1. Hi : Diam’s first speech in ten years
Produced by BrutX, released on the platform and in some French cinemas on July 1 and 2, Hi signs the return to meet the camera from the emblematic rapper from 2000. In a refined face-to-face staging between Diams and her mother and interventions from some of her relatives – including her own mother, singer Vitaa, her former manager Nicole Schluss and ex footballer Nicolas Anelka – the fallen artist confides for the first time in ten years to his glory, but above all his depression and his discovery of the Muslim religion. Visibly appeased, the one, who now lives far from France with her husband and three children, reveals, as if to sign his memoirs, the underside of the celebrity. She speaks without filter about her suicide attempt at the age of 14, her detention in 2008, her diagnosis of bipolarity, which would have given her lifelong treatment, and above all, her conversion to Islam after a revelation while on vacation in Mauritius. Most importantly: she returns, without masking her emotions, to the controversy that arose in 2009 after the weekly Paris Match published stolen photos of her wearing a veil as she leaves a mosque in the Paris suburbs.
2. A documentary film directed by Houda Benyamina, the director of divine
Presented in a special screening on May 26 at the 75th Cannes Film Festival, Salam revealed on the Croisette without Diam’s to defend it. And if many wondered whether she should come or not to the event, the rapper, who nevertheless gave a long interview to the media Brut, can count on Houda Benyamina and Anne Cissé talking about it for her. Because his autobiographical documentary was written and directed with six hands, with the precious help of a filmmaker already used to Cannes and a screenwriter to whom we owe the scripts for the Netflix series. Vampires and Lupine. Tributed in 2016 for divine, a film for which she won the Camera d’or in Cannes, Houda Benyamina had already become known for her association Mille Visages, created in 2006 and working for access to culture for young people in suburbs and rural areas. In 2020, during the first incarceration, she returned to the scene with Eddyen, an international Netflix series produced at the instigation of American Damien Chazelle (La La Land). To him to whom we owe the tube Dumplingen (2006) she imagined an intimate film similar to the former rapper, which looks back on moments of her life through testimonies from her loved ones: each scene is captured in close-up and the faces of the interviewees – who knows the rapper for years – has been surrounded by a black background, which obscured.

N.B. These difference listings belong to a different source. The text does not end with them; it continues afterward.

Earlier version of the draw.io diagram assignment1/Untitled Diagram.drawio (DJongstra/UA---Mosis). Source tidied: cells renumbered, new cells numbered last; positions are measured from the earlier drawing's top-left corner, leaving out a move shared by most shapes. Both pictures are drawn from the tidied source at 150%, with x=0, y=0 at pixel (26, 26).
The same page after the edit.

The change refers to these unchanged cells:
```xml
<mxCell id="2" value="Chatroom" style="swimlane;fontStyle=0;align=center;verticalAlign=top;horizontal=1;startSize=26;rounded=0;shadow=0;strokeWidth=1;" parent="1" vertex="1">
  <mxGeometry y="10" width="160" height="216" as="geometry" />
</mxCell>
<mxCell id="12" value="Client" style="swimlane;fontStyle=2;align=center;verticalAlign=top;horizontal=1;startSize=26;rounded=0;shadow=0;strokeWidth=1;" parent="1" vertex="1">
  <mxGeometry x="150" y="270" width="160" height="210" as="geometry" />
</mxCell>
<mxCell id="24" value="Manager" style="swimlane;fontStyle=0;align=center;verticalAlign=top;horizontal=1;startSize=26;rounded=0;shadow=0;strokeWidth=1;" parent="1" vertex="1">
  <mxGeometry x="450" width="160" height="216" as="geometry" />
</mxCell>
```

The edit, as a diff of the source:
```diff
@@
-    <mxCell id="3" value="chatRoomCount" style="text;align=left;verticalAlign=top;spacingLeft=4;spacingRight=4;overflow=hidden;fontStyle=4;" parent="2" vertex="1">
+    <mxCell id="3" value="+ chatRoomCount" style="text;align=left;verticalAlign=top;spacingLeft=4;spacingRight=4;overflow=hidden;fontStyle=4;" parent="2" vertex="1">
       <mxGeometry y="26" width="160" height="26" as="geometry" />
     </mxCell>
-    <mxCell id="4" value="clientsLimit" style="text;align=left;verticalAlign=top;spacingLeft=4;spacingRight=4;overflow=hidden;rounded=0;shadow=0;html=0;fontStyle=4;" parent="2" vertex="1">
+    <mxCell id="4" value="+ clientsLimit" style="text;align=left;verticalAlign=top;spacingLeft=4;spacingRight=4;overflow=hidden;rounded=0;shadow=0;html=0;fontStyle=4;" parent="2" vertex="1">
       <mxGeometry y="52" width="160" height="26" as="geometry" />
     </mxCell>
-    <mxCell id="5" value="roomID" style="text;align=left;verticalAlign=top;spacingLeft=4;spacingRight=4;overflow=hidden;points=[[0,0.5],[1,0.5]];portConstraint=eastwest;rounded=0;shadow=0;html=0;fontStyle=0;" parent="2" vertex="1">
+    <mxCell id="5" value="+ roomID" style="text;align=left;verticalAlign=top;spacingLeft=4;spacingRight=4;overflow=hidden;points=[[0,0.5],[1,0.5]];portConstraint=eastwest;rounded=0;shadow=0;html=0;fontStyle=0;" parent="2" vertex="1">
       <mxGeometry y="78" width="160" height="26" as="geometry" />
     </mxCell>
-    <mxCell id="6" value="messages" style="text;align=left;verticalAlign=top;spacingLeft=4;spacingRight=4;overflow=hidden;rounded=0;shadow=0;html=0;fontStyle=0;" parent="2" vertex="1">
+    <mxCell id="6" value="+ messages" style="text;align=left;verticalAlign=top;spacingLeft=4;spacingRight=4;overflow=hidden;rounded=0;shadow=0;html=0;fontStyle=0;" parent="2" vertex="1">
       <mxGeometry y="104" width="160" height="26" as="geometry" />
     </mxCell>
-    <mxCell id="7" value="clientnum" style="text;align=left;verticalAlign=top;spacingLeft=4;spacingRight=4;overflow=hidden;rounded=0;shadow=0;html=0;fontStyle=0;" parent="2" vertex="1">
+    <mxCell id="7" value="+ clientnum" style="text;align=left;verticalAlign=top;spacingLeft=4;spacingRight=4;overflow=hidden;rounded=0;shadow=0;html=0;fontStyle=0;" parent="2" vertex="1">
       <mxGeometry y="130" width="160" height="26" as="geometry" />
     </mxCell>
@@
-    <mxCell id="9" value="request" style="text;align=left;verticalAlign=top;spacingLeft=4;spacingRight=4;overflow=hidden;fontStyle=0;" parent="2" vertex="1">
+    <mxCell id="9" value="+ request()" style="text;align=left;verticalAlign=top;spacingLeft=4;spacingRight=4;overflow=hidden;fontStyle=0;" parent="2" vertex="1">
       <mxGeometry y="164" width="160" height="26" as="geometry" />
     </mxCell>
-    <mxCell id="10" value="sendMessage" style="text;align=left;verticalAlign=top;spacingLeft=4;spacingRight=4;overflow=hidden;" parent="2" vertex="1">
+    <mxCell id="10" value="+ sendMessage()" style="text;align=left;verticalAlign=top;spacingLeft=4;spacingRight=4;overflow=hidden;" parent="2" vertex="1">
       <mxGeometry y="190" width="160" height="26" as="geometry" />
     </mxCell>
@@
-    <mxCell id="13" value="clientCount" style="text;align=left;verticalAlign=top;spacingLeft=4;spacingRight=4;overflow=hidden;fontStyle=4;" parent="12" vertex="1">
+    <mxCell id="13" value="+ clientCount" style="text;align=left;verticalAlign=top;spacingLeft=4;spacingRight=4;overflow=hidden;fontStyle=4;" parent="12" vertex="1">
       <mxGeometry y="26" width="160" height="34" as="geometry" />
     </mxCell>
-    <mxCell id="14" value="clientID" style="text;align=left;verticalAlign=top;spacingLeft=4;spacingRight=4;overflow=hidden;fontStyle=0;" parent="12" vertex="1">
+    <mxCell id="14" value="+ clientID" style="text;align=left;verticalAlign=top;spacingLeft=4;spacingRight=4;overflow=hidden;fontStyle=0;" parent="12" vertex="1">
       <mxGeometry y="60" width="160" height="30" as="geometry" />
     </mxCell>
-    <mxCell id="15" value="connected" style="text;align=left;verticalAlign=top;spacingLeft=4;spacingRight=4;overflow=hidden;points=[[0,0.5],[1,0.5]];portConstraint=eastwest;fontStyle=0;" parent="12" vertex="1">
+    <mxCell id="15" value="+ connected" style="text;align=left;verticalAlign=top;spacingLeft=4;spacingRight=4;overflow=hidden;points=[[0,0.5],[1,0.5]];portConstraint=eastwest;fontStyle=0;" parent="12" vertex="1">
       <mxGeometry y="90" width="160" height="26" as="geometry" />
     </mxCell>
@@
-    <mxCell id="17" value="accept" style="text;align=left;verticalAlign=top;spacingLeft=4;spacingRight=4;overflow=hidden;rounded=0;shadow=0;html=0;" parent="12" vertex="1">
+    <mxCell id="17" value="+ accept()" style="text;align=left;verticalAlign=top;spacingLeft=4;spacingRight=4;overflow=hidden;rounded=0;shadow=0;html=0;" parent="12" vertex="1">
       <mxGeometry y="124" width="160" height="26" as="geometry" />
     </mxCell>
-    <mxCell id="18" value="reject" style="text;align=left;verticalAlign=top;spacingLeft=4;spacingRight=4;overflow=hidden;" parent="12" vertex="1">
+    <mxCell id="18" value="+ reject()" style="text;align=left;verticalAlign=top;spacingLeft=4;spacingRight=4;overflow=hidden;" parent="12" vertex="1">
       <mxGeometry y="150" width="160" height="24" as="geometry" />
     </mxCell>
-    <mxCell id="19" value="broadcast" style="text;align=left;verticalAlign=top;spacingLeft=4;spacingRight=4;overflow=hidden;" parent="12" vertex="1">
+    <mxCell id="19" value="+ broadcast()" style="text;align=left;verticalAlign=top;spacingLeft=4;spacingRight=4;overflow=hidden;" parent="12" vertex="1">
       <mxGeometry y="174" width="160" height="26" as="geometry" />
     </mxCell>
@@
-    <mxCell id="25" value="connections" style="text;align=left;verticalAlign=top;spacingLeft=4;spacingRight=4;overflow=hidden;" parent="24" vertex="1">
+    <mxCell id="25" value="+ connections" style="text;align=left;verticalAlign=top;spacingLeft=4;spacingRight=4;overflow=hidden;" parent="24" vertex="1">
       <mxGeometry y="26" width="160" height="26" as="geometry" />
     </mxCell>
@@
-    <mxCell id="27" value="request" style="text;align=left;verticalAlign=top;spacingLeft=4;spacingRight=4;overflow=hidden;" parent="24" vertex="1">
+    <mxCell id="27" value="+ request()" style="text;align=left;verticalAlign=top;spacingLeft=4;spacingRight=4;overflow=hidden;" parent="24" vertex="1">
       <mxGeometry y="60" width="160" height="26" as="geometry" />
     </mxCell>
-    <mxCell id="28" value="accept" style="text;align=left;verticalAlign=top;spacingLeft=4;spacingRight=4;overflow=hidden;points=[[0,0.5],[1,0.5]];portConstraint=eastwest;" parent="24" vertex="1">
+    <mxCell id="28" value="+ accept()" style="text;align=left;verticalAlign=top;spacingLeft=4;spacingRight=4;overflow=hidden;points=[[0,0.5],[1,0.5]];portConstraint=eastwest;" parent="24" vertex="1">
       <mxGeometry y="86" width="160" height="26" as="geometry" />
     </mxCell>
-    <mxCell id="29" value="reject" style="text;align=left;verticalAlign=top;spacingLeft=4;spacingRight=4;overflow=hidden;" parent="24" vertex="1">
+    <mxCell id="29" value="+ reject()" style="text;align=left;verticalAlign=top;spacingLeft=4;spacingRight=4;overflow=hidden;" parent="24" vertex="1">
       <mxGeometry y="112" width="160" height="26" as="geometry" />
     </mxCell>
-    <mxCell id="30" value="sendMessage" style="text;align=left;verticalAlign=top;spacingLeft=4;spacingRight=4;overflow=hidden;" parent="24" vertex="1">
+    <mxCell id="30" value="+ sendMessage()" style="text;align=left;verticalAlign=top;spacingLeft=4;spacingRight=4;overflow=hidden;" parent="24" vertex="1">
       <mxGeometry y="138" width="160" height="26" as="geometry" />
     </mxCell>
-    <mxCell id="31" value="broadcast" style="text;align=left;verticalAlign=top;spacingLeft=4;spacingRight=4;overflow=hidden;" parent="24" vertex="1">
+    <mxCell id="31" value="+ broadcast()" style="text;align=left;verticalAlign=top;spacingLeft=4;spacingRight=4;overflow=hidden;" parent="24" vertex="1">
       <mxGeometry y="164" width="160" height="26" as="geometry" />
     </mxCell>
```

A testimony of depression, faith and … a promotion for the rapper association
While Diam slams during certain passages of the film, thus revealing some unpublished texts, above all, she wrote this documentary to finally expel the wounds caused by her media lynching at the announcement of her conversion to Islam. But if, in fact, she had already become a Muslim long before images of her veiled appeared in the press, she, who was demonized in the late 2000s and who ended up settling far from Paris, managed to climb up the slope thanks to faith and, we learn it in Hi, to his community involvement. The ex-rapper has set up an association, Big Up Project, which comes to the area of vulnerable children in Africa. We therefore see her in the picture visiting the residents of an orphanage that she helped build and seeing the improvement in the living conditions of the children who have grown up. Because Diam’s has not been unemployed for ten years: she is raising her three children and fighting to do good throughout the world. Moreover, if one wants to do the same, she warmly invites the audience at the end of the film to make a donation to her association.
Hi (2022) by Mélanie Diam’s, available on BrutX and in some cinemas on July 1st and 2nd.